■ **Work item**:
Copy out all of the data below with no alterations.

■ **Study material**:
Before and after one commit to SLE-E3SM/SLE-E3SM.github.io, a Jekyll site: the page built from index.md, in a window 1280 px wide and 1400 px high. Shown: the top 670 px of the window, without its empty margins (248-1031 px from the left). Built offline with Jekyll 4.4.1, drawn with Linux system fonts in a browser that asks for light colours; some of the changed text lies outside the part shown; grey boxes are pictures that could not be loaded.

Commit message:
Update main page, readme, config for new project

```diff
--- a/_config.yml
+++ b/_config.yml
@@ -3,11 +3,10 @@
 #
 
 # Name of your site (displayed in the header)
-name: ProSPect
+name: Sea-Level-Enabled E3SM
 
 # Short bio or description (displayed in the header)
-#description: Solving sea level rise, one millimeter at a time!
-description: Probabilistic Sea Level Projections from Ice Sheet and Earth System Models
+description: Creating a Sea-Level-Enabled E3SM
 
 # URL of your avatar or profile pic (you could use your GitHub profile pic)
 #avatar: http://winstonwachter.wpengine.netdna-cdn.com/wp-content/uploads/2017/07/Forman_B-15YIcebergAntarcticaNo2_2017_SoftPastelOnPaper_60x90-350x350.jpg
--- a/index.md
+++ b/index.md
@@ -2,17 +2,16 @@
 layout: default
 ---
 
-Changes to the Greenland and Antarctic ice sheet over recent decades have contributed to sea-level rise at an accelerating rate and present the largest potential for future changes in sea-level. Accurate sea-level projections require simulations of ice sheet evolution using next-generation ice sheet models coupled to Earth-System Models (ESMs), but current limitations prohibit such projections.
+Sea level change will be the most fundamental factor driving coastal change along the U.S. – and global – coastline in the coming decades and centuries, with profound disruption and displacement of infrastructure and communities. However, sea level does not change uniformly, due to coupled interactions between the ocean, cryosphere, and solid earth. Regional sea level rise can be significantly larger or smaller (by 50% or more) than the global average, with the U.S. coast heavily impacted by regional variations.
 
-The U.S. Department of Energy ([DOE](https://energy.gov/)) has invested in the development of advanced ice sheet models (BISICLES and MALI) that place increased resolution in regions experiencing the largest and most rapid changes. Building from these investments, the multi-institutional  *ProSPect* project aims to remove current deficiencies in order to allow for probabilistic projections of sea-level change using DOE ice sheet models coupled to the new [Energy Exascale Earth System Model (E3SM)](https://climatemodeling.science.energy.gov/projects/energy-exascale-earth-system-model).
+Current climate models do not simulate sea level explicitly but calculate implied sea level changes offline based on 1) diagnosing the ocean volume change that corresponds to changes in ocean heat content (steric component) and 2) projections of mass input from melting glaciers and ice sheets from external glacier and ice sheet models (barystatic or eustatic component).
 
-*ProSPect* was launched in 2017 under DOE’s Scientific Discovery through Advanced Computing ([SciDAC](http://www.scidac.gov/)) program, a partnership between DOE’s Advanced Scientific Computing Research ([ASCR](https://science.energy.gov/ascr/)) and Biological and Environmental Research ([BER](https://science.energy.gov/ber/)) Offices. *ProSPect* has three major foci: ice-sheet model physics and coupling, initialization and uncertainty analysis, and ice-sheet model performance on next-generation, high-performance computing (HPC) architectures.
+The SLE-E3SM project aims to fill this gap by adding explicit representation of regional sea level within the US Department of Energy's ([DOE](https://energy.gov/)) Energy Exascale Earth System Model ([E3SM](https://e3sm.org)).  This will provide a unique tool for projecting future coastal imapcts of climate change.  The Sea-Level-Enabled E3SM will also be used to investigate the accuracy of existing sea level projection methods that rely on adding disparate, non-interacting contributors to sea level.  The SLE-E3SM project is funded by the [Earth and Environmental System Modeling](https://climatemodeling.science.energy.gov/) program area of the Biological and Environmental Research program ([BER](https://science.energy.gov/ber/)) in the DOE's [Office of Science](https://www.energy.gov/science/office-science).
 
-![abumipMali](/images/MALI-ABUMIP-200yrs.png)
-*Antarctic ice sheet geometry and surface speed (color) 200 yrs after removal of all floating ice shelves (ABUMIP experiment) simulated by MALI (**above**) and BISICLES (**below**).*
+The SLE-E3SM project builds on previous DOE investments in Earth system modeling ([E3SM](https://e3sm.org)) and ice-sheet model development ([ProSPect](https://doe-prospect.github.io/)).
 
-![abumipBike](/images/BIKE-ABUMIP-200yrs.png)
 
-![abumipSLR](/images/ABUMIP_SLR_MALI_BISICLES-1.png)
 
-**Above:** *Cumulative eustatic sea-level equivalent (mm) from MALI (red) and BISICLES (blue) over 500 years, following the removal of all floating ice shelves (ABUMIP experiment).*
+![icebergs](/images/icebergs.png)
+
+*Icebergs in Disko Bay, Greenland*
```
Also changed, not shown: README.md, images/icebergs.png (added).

■ **Written reply**:
Before and after one commit to SLE-E3SM/SLE-E3SM.github.io, a Jekyll site: the page built from index.md, in a window 1280 px wide and 1400 px high. Shown: the top 670 px of the window, without its empty margins (248-1031 px from the left). Built offline with Jekyll 4.4.1, drawn with Linux system fonts in a browser that asks for light colours; some of the changed text lies outside the part shown; grey boxes are pictures that could not be loaded.

Commit message:
Update main page, readme, config for new project

```diff
--- a/_config.yml
+++ b/_config.yml
@@ -3,11 +3,10 @@
 #
 
 # Name of your site (displayed in the header)
-name: ProSPect
+name: Sea-Level-Enabled E3SM
 
 # Short bio or description (displayed in the header)
-#description: Solving sea level rise, one millimeter at a time!
-description: Probabilistic Sea Level Projections from Ice Sheet and Earth System Models
+description: Creating a Sea-Level-Enabled E3SM
 
 # URL of your avatar or profile pic (you could use your GitHub profile pic)
 #avatar: http://winstonwachter.wpengine.netdna-cdn.com/wp-content/uploads/2017/07/Forman_B-15YIcebergAntarcticaNo2_2017_SoftPastelOnPaper_60x90-350x350.jpg
--- a/index.md
+++ b/index.md
@@ -2,17 +2,16 @@
 layout: default
 ---
 
-Changes to the Greenland and Antarctic ice sheet over recent decades have contributed to sea-level rise at an accelerating rate and present the largest potential for future changes in sea-level. Accurate sea-level projections require simulations of ice sheet evolution using next-generation ice sheet models coupled to Earth-System Models (ESMs), but current limitations prohibit such projections.
+Sea level change will be the most fundamental factor driving coastal change along the U.S. – and global – coastline in the coming decades and centuries, with profound disruption and displacement of infrastructure and communities. However, sea level does not change uniformly, due to coupled interactions between the ocean, cryosphere, and solid earth. Regional sea level rise can be significantly larger or smaller (by 50% or more) than the global average, with the U.S. coast heavily impacted by regional variations.
 
-The U.S. Department of Energy ([DOE](https://energy.gov/)) has invested in the development of advanced ice sheet models (BISICLES and MALI) that place increased resolution in regions experiencing the largest and most rapid changes. Building from these investments, the multi-institutional  *ProSPect* project aims to remove current deficiencies in order to allow for probabilistic projections of sea-level change using DOE ice sheet models coupled to the new [Energy Exascale Earth System Model (E3SM)](https://climatemodeling.science.energy.gov/projects/energy-exascale-earth-system-model).
+Current climate models do not simulate sea level explicitly but calculate implied sea level changes offline based on 1) diagnosing the ocean volume change that corresponds to changes in ocean heat content (steric component) and 2) projections of mass input from melting glaciers and ice sheets from external glacier and ice sheet models (barystatic or eustatic component).
 
-*ProSPect* was launched in 2017 under DOE’s Scientific Discovery through Advanced Computing ([SciDAC](http://www.scidac.gov/)) program, a partnership between DOE’s Advanced Scientific Computing Research ([ASCR](https://science.energy.gov/ascr/)) and Biological and Environmental Research ([BER](https://science.energy.gov/ber/)) Offices. *ProSPect* has three major foci: ice-sheet model physics and coupling, initialization and uncertainty analysis, and ice-sheet model performance on next-generation, high-performance computing (HPC) architectures.
+The SLE-E3SM project aims to fill this gap by adding explicit representation of regional sea level within the US Department of Energy's ([DOE](https://energy.gov/)) Energy Exascale Earth System Model ([E3SM](https://e3sm.org)).  This will provide a unique tool for projecting future coastal imapcts of climate change.  The Sea-Level-Enabled E3SM will also be used to investigate the accuracy of existing sea level projection methods that rely on adding disparate, non-interacting contributors to sea level.  The SLE-E3SM project is funded by the [Earth and Environmental System Modeling](https://climatemodeling.science.energy.gov/) program area of the Biological and Environmental Research program ([BER](https://science.energy.gov/ber/)) in the DOE's [Office of Science](https://www.energy.gov/science/office-science).
 
-![abumipMali](/images/MALI-ABUMIP-200yrs.png)
-*Antarctic ice sheet geometry and surface speed (color) 200 yrs after removal of all floating ice shelves (ABUMIP experiment) simulated by MALI (**above**) and BISICLES (**below**).*
+The SLE-E3SM project builds on previous DOE investments in Earth system modeling ([E3SM](https://e3sm.org)) and ice-sheet model development ([ProSPect](https://doe-prospect.github.io/)).
 
-![abumipBike](/images/BIKE-ABUMIP-200yrs.png)
 
-![abumipSLR](/images/ABUMIP_SLR_MALI_BISICLES-1.png)
 
-**Above:** *Cumulative eustatic sea-level equivalent (mm) from MALI (red) and BISICLES (blue) over 500 years, following the removal of all floating ice shelves (ABUMIP experiment).*
+![icebergs](/images/icebergs.png)
+
+*Icebergs in Disko Bay, Greenland*
```
Also changed, not shown: README.md, images/icebergs.png (added).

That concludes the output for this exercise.